We have slum children helping to run the program and fix the bicycles; like it or not, if you want to ride, you have to interact with these kids, and interact they do. A couple of child servants, who have no other opportunity for recreation, sneak away to join, and revel in being treated the same by our staff as the rich neighborhood kids. The children who repair the bikes have gained confidence as well as new skills, marching about with great authority; twice a week a few of them eat lunch with our office staff. During school holidays, children from the street come to our office to borrow bikes, usually in groups; it is now perfectly normal to have children moving around as freely as if it were their office.
Another of our volunteers, Muminul Islam says, "Street children--those who pick rags or papers, or sell peanuts at the nearby lake, to make a little money--often wander to our street to watch, and stand with their mouths almost hanging open. So I send one of our kids with a bike to ask the child if he wants to ride for a few minutes. I can't express how happy they are! Sometimes afterwards they get so excited, they come up to me and grab my hand, calling me uncle or brother, and thank me profusely."

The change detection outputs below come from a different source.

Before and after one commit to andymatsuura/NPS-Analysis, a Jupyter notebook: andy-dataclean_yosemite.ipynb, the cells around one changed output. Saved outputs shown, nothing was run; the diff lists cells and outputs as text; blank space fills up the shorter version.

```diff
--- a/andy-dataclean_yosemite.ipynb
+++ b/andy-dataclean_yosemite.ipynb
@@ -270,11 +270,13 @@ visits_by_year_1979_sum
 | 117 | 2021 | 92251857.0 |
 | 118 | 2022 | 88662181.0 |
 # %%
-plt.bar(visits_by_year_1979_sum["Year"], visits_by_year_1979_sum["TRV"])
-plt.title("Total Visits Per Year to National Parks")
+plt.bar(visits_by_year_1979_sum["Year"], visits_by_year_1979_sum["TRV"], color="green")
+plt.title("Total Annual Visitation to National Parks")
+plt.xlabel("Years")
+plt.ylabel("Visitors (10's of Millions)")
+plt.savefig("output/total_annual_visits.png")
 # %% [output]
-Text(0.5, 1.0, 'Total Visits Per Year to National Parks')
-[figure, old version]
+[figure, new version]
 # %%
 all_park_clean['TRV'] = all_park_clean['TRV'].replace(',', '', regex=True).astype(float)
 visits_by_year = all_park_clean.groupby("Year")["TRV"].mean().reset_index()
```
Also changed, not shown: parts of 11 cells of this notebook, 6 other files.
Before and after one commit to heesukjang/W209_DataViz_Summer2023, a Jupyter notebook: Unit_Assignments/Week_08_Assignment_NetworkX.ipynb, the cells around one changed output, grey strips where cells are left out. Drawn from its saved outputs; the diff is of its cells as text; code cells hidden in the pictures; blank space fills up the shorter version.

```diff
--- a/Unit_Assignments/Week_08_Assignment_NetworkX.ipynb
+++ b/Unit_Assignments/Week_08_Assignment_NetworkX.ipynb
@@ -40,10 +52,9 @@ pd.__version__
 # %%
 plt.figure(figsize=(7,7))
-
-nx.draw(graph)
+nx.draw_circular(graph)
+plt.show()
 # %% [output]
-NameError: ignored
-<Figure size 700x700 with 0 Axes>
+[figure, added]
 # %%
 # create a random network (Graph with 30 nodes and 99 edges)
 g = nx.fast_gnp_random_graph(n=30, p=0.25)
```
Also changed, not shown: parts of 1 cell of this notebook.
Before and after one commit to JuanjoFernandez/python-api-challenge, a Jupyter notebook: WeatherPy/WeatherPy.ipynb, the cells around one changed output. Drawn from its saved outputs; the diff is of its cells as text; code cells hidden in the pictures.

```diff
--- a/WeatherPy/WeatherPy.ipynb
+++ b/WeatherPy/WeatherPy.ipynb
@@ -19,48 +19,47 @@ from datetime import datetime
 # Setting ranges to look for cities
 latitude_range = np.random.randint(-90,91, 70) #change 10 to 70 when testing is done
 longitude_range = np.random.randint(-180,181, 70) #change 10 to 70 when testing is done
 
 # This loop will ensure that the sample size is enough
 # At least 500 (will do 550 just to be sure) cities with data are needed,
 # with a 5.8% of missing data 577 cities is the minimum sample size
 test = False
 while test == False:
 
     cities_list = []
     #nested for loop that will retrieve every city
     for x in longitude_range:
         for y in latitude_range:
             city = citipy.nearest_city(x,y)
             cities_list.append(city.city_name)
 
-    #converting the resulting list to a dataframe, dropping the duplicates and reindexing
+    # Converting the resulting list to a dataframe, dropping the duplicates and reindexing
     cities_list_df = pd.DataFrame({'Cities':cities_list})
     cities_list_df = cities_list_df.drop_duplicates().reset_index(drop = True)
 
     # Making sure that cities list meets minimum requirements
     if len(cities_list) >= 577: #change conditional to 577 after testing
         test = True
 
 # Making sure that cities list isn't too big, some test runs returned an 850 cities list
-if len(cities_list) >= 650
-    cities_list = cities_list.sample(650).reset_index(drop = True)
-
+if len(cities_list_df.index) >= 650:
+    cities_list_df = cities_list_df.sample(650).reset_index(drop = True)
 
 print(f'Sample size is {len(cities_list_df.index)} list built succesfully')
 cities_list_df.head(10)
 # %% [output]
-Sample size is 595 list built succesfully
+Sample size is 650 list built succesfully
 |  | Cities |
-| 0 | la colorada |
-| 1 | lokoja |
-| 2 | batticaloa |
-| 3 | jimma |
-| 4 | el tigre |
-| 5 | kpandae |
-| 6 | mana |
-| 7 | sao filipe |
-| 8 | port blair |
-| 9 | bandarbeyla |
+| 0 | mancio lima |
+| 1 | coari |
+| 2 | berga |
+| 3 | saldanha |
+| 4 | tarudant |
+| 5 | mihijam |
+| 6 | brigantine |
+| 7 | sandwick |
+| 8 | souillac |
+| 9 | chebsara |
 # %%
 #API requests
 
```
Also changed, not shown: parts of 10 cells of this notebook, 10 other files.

I wish I could say that the adults on our street have also thanked us warmly for the initiative, and that drivers slow down, or avoid entering our dead-end street altogether so as not to disrupt the children. Most adults, including the parents whose kids participate, are delighted; when they see drivers racing on the street, or honking loudly at the kids, they complain about how uncivilized they are. But other adults tell us we should take the program elsewhere, and one woman--a child physician--complained that it's hard on drivers because "we have to slow down"; others ask why we take so much space (blocking one or two lanes of a three-lane street). Our volunteers shake their heads in wonder--it really seems that people love their cars more than their children, they say.
What we are giving to the children at one level seems so minor-?the chance to ride a bike up and down a stretch of road, while passing drivers blare their horns. On the other hand, we are giving them the freedom to leave their homes unescorted, to gain a new skill, to form friendships, to interact with different kinds of people...and to have fun. Perhaps, if things go well, if we are able to continue and expand, we will even succeed in communicating our key message: that cars should not be allowed to destroy the joy in children's lives. Perhaps people will see that children don't have to grow up trapped in cars and behind TV, helpless and dependent, growing up in fear of strangers and of the world around them. Perhaps they will come to see the harm in the mentality that has developed, in which any sacrifice of children's natural state seems preferable to restrictions on cars. For it must be a sick society indeed that can, and does, and continues to, love its cars more than its children.